TLO and TLO 2

for Universal Display Corporation 

2010 / 2014


While looking at some transparent OLED samples UDC researchers were testing, I noticed something interesting - when overlapped the colors combined in an additive manner: red and green produced yellow, red and blue produced magenta, overlapping red, green, and blue produced white. 

Typical transparent colored materials, such as colored gels, are transmissive, and combine colors in a subtractive manner, so overlapping red, green and blue would block all light and become black. However, OLED panels are emissive, so colors passing through multiple panels combine additively, which was unexpected and quite beautiful. This is also precisely how white OLED lighting panels are produced, as the red, green, and blue emissive molecules are the same as those used in a white OLED panel. 

Design Brief

Create a sculptural object using red, green, and blue transparent OLED lighting panels. Structure it in such a way that at various angles different combinations of overlapping colors can be seen including all three colors combining to produce white. This would serve as an intuitive demonstration of how a white OLED panel is created.  
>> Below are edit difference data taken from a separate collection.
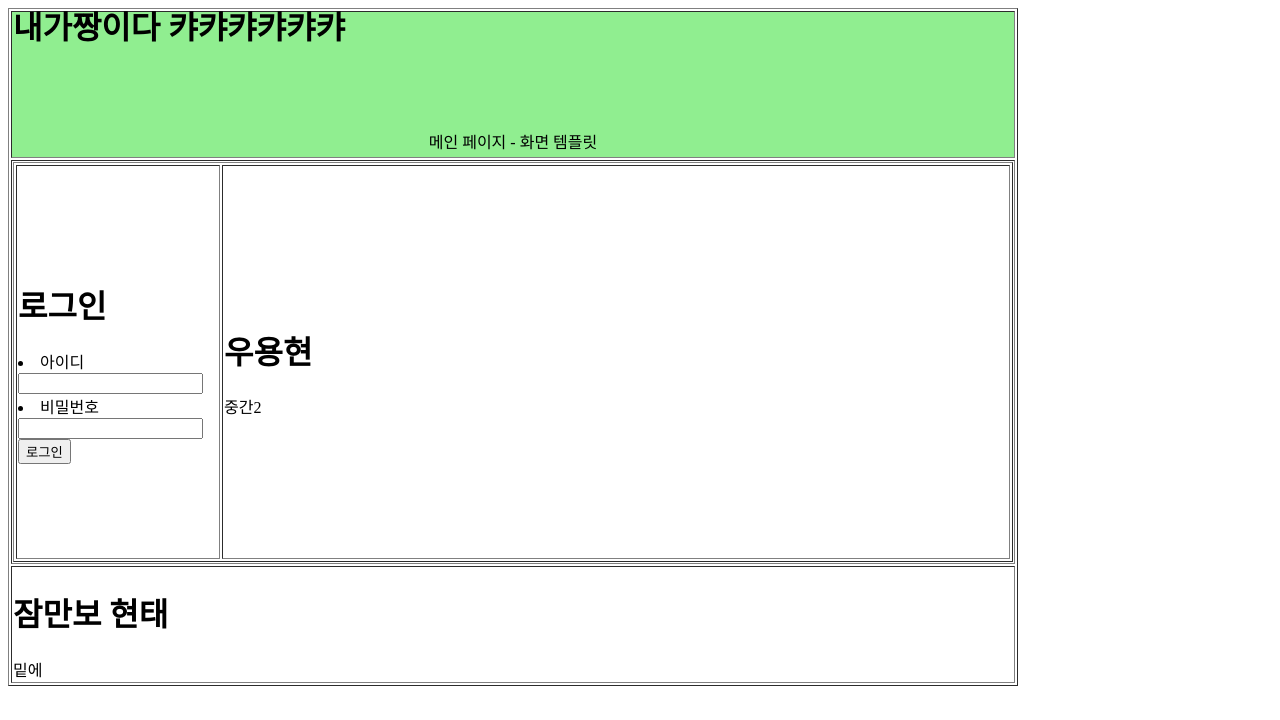
Repository: ikobean/ikoebean
Page: http://localhost/dev_jsp/ch07/index.jsp
An editor plug-in stored every save of this project. The page is shown before and after the next save, followed by the edit.
The browser window is 1280 px wide. The pictures show the whole page.
The page is served by Tomcat 9. Other server files are loaded and not shown.

Above is the page before, as saved 2019-07-17 02:15:15.

### workspace_jsp/dev_jsp/WebContent/ch07/index.jsp
<%@ page language="java" contentType="text/html; charset=UTF-8"
    pageEncoding="UTF-8"%>
<!DOCTYPE html>
<html>
<head>
<meta charset="UTF-8">
<title>Insert title here</title>
</head>
<body>
<table border=1 width="1000" height="500">
<!-- top 영억 -->
	<tr>
	<td height="50" bgcolor=lightgreen>
	탑
	<jsp:include page="top.jsp" flush="false"/></td>
	</tr>
<!-- body 영억 -->
	<tr>
		<td>
			<table border=1 width="1000" height="400">
				<tr>
<!-- menu 영억 -->
					<td width="200" >
					<jsp:include page="menu.jsp" flush="false"/>

					</td>
<!-- main 영억 -->
					<td>
					<jsp:include page="main.jsp" flush="false"/>
						중간2
					</td>
				</tr>

			</table>
		</td>
	</tr>
<!-- bottom 영억 -->
	<tr>
		<td height="50">
		<jsp:include page="bottom.jsp" flush="false"/>
		밑에
		</td>
	</tr>
</table>
</body>
</html>

### workspace_jsp/dev_jsp/WebContent/ch07/top.jsp
<%@ page language="java" contentType="text/html; charset=UTF-8"
    pageEncoding="UTF-8"%>
<!DOCTYPE html>
<html>
<head>
<meta charset="UTF-8">
<title>Insert title here</title>
</head>
<body>
<h1>내가짱이다 캬캬캬캬캬캬</h1>
<table width="100%" height="100%">
	<tr>
		<td align="center">
	메인 페이지 - 화면 템플릿
		</td>
	</tr>
</table>
</body>
</html>

### workspace_jsp/dev_jsp/WebContent/ch07/menu.jsp
<%@ page language="java" contentType="text/html; charset=UTF-8"
    pageEncoding="UTF-8"%>
<!DOCTYPE html>
<html>
<head>
<meta charset="UTF-8">
<title>Insert title here</title>
</head>
<body>
<h1>로그인</h1>

<li>아이디</li>
<input type="text">
<li>비밀번호</li>
<input type="text">
<input type='button' value="로그인" onclick=alert("암것도없지롱")>
</body>
</html>

### workspace_jsp/dev_jsp/WebContent/ch07/main.jsp
<%@ page language="java" contentType="text/html; charset=UTF-8"
    pageEncoding="UTF-8"%>
<!DOCTYPE html>
<html>
<head>
<meta charset="UTF-8">
<title>Insert title here</title>
</head>
<body>
<h1>우용현</h1>

</body>
</html>

### workspace_jsp/dev_jsp/WebContent/ch07/bottom.jsp
<%@ page language="java" contentType="text/html; charset=UTF-8"
    pageEncoding="UTF-8"%>
<!DOCTYPE html>
<html>
<head>
<meta charset="UTF-8">
<title>Insert title here</title>
</head>
<body>
<h1>잠만보 현태</h1>

</body>
</html>

After the next save:
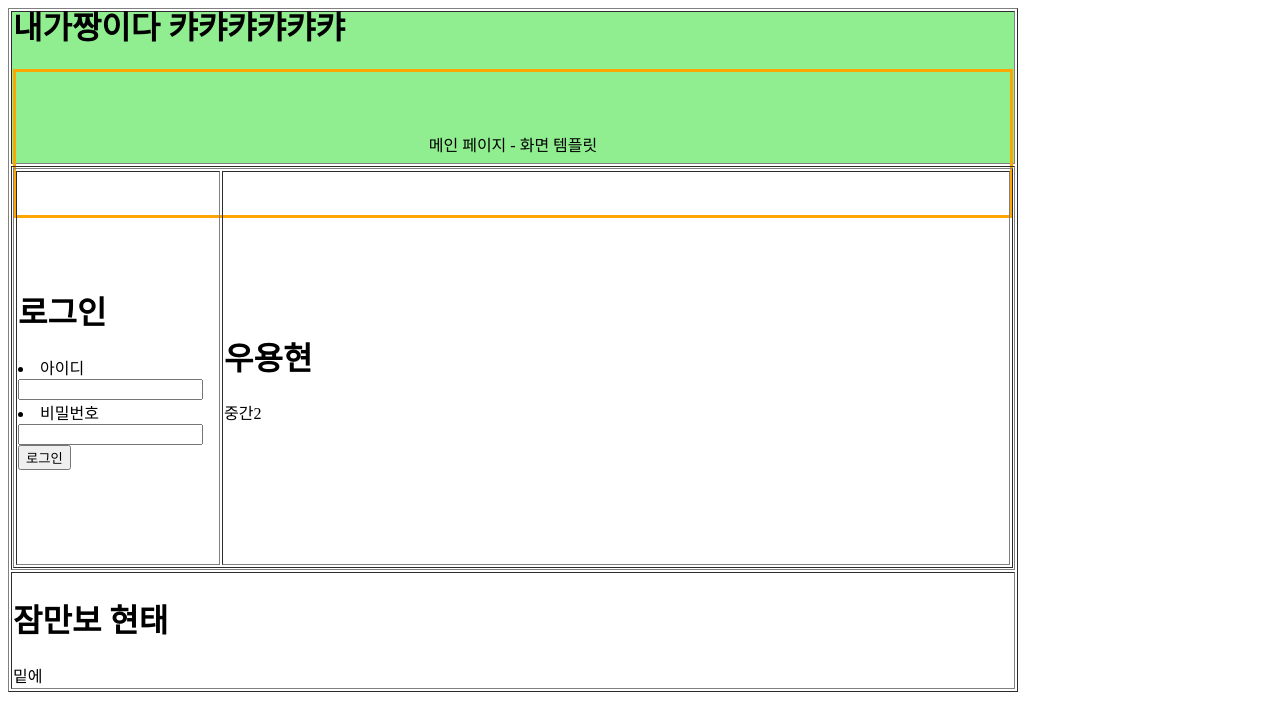
Saved 16 s later.
--- a/workspace_jsp/dev_jsp/WebContent/ch07/top.jsp
+++ b/workspace_jsp/dev_jsp/WebContent/ch07/top.jsp
@@ -8,7 +8,7 @@
 </head>
 <body>
 <h1>내가짱이다 캬캬캬캬캬캬</h1>
-<table width="100%" height="100%">
+<table width="100%" height="100%" borderColor="orange">
 	<tr>
 		<td align="center">
 	메인 페이지 - 화면 템플릿

After the save that followed:
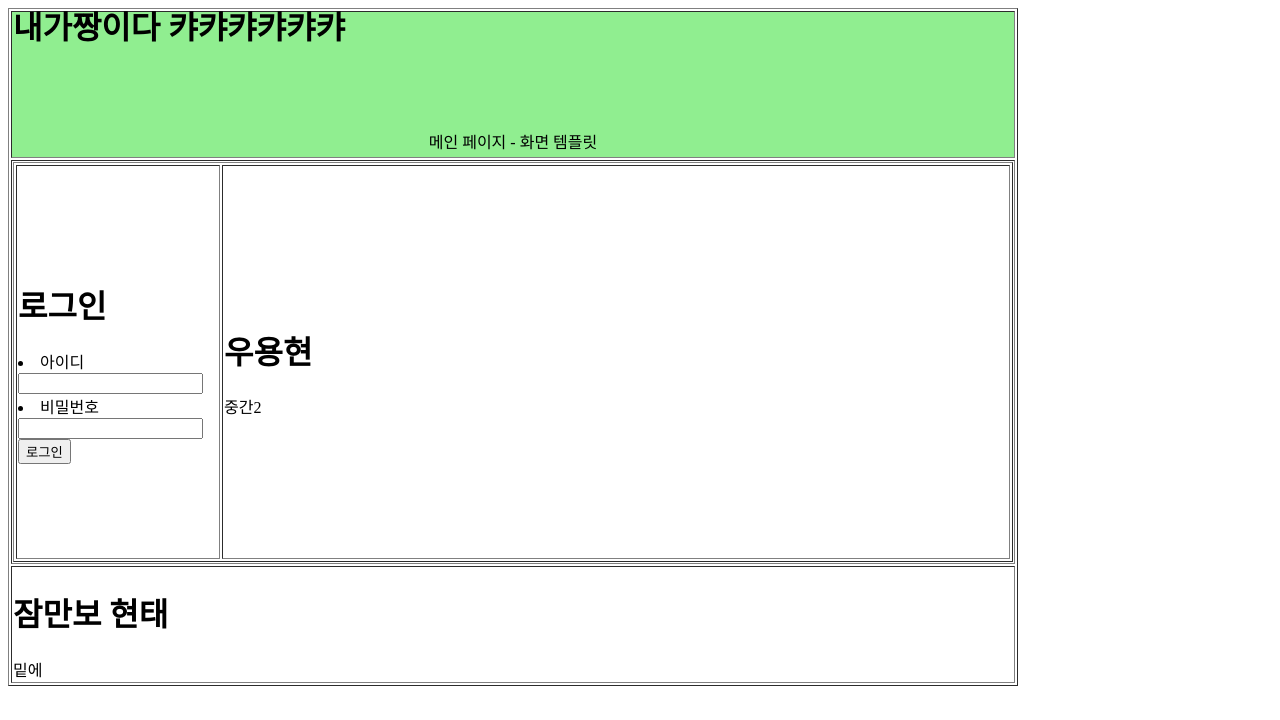
Saved 8 s later.
--- a/workspace_jsp/dev_jsp/WebContent/ch07/top.jsp
+++ b/workspace_jsp/dev_jsp/WebContent/ch07/top.jsp
@@ -8,7 +8,7 @@
 </head>
 <body>
 <h1>내가짱이다 캬캬캬캬캬캬</h1>
-<table width="100%" height="100%" borderColor="orange">
+<table width="100%" height="100%" borderColor="orange" border=0.5>
 	<tr>
 		<td align="center">
 	메인 페이지 - 화면 템플릿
The first idea for what became the TLO was to create a faceted Tiffany-style lamp using transparent OLED panels. Various study models were made from paper, ultimately leading to a more free-from design, where the lamp could be folded and twisted to make the panels visually overlap.  


The TLO (Triangle Light Object or Trans- parent Light Origami) is made from 16 triangular lighting panels. Each panel is connected to the next with a friction hinge allowing the structure to be folded and bent into an endless variety of shapes. 

The original (2010) TLO had a 3D-printed steel frame, painted black, with friction-hinges integrated into the frame. Each triangular panel was one quarter of a 6-inch square. 

Later, in 2013, a new, bigger version of the TLO was designed where each triangle was only half of a 6-inch square, allowing for more transparency through the structure. In place of the metal frame, the panels were connected panel-to-panel with small machined-steel hinges that clamped onto the sides of the glass panels. This version didn’t have the mechanical strength to support itself so was designed as a hanging lamp 

The original TLO was featured in Frame Magazine, Wired UK, and the book LUX: Lamps and Lights. 


Stop Motion Video - Original TLO

Original TLO  

Original TLO  

Original TLO  

TLO  2

TLO  2

Transparent OLED Test Panels

Transparent OLED Test Panels

Paper Study Models

Paper Study Model

3D Printed Steel Frame Prototype - Original TLO

2 Panel Prototype

Assembly - Original TLO

Solidworks Rendering - Original TLO